Question No. 1 on the ballot for Kansas City, Mo. would issue $150 million in general obligation bonds that would renovate, improve, and equip convention centers, entertainment and recreation facilities, and parks in Kansas City.
If the question is approved by voters, the bond funds would go to maintain and repair Bartle Hall and the parks and pools systems of Kansas City.
City Manager Brian Platt says Kansas City has lost convention business because of the conditions at Bartle Hall. This would allow the city to address $45 million in deferred maintenance for the Kansas City Convention and Entertainment Facilities if approved.
“We’ve been thinking about what we can do to improve our public spaces or open spaces,” Platt said at a meeting of the South Kansas City Alliance in September. “We’ve got a lot of parks in need of improvements. We’ve got our convention center that needs to be brought to the next level.”

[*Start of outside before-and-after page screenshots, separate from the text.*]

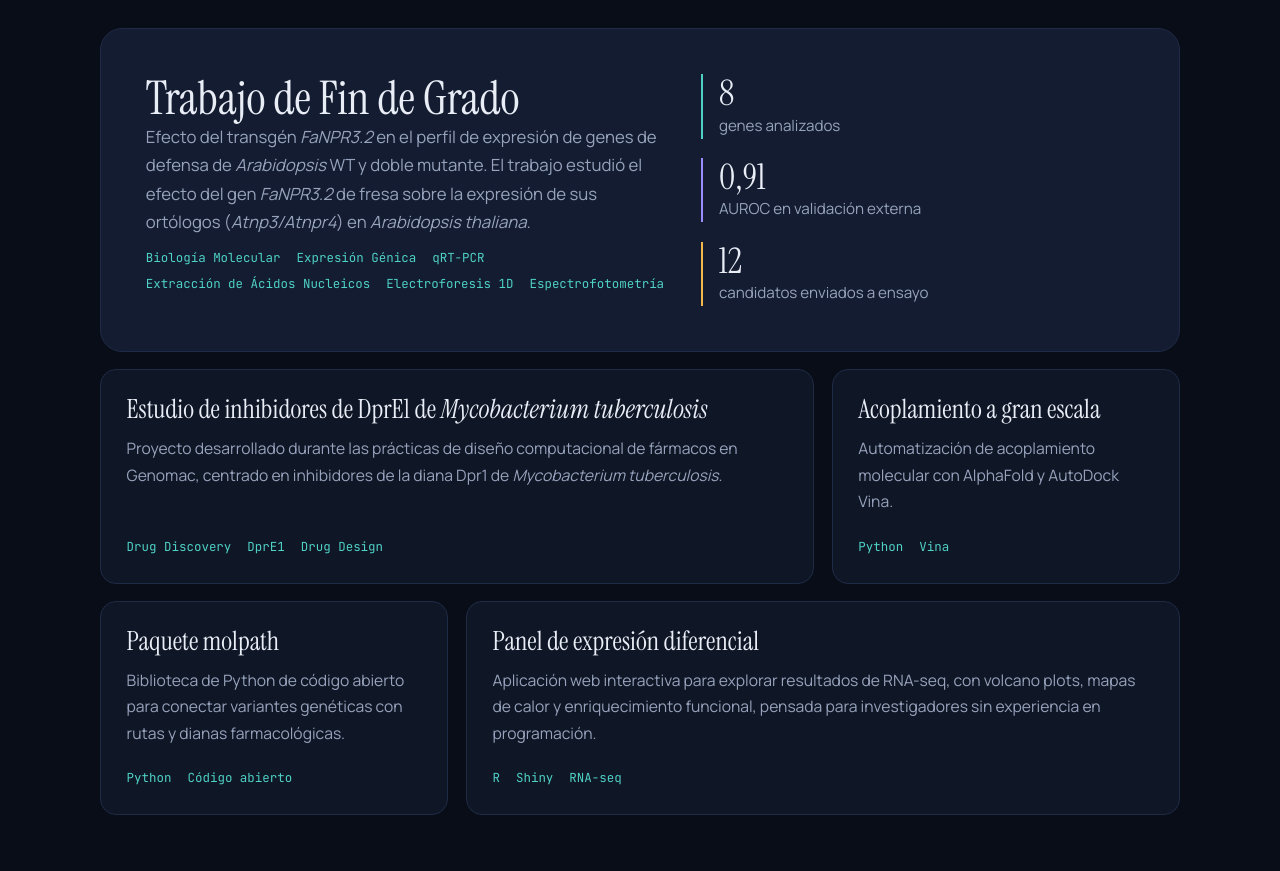
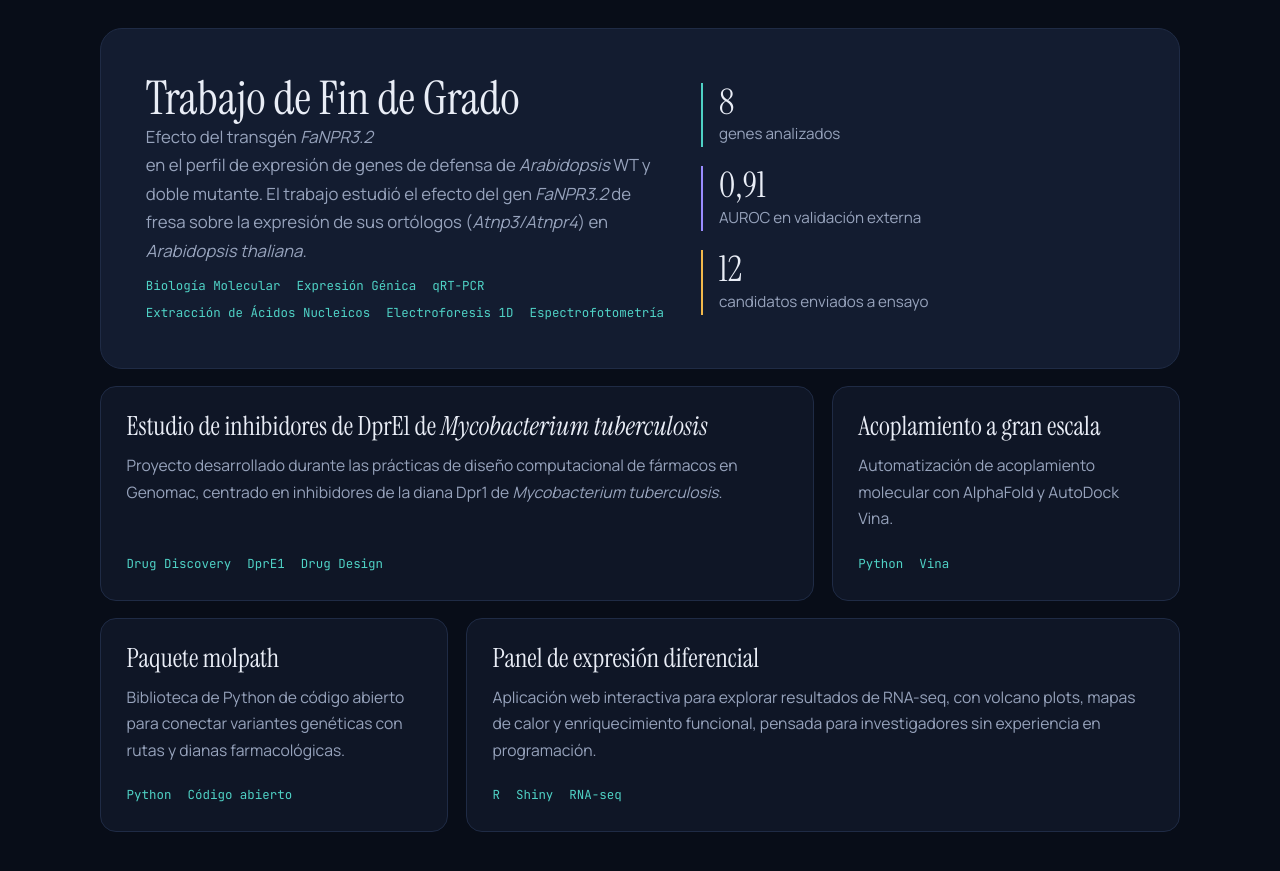
Before and after one commit to jmunoz-R/Portfolio-Web, a plain HTML site: page index.html in a window 1280 px wide. Shown: the part 4380-5251 px from the top of the page. Drawn offline with Linux system fonts and the light colour scheme.

Commit message:
Update index.html

```diff
--- a/index.html
+++ b/index.html
@@ -299,7 +299,7 @@ footer{padding:2rem 0 2.5rem;color:var(--muted);font-size:.88rem;border-top:1px
         <article class="card feature">
           <div>
             <h3>Trabajo de Fin de Grado</h3>
-            <p>Efecto del transgén <em>FaNPR3.2</em> en el perfil de expresión de genes de defensa de <em>Arabidopsis</em> WT y doble mutante. El trabajo estudió el efecto del gen <em>FaNPR3.2</em> de fresa sobre la expresión de sus ortólogos (<em>Atnp3/Atnpr4</em>) en <em>Arabidopsis thaliana</em>. </p>
+            <p>Efecto del transgén <em>FaNPR3.2</em> <p>en el perfil de expresión de genes de defensa de <em>Arabidopsis</em> WT y doble mutante. El trabajo estudió el efecto del gen <em>FaNPR3.2</em> de fresa sobre la expresión de sus ortólogos (<em>Atnp3/Atnpr4</em>) en <em>Arabidopsis thaliana</em>. </p></p>
             <ul class="tags"><li>Biología Molecular</li><li>Expresión Génica</li><li>qRT-PCR</li><li>Extracción de Ácidos Nucleicos</li><li>Electroforesis 1D</li><li>Espectrofotometría</li></ul>
           </div>
           <ul class="res">
```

Platt said there are a lot of basic improvements at the Bartle Hall Convention Center that are needed. Things like fixing escalators, elevators, carpeting, and technology. This is the time that makes financial sense for the city to make these upgrades and more, Platt said.
“We’ve got a lot of debt that was issued years ago that’s rolling off, meaning we’re finishing paying off all that debt service. We’re thinking what can we do to balance trying to create long-term fiscal stability for the city and also get all of those much-needed repairs and improvements to public facilities?” Platt said.
There is no organized opposition against the ballot measure, just skepticism of the urgency of work on parks and convention in comparison to other potential bond projects.
Because this is a general obligation bond, the measure will require 57 percent of voter approval to pass.
Question No. 2
Question No. 2 would issue $50 million in general obligation bonds to be used for affordable housing through rehabilitation, renovation, and construction of houses and buildings.
It would include blight removal and provide affordable housing for “very low-to-moderate-income households.” The money would go to the City’s already existing Housing Trust Fund.
“That trust fund is created specifically to create or preserve affordable housing in a few different ways,” City Manager Brian Platt said.
“It could be subsidizing housing developments to make sure that the rents can be stabilized to certain limits for lower-income families and individuals. It could be to renovate and preserve existing units that are already affordable and have rent restrictions on them. And it could be you know, vouchers or loans or any other type of financing tool that we can use to create affordable housing units.”
Kansas City’s Housing Trust Fund was created in 2018. Developers and nonprofits can apply for financial help from the city to build and create housing. The city is trying to use it to find creative solutions to a shortage of affordable housing options.
This investment of $50 million is meant to establish 3,000 to 3,500 affordable units over five years and would bring the Housing Trust Fund close to its original goal of $75 million. This measure would also require 57 percent of voters to vote yes for the measure to pass.
Question No. 3
For land to be removed from the Kansas City park system it is required that it receive voter approval. This specific question is for a strip of land that totals about 12 acres to have the road realigned for Tiffany Springs Parkway between NW Prairie View Rd. and Armity Ave. in the Northland. This project would just require a simple majority to be approved.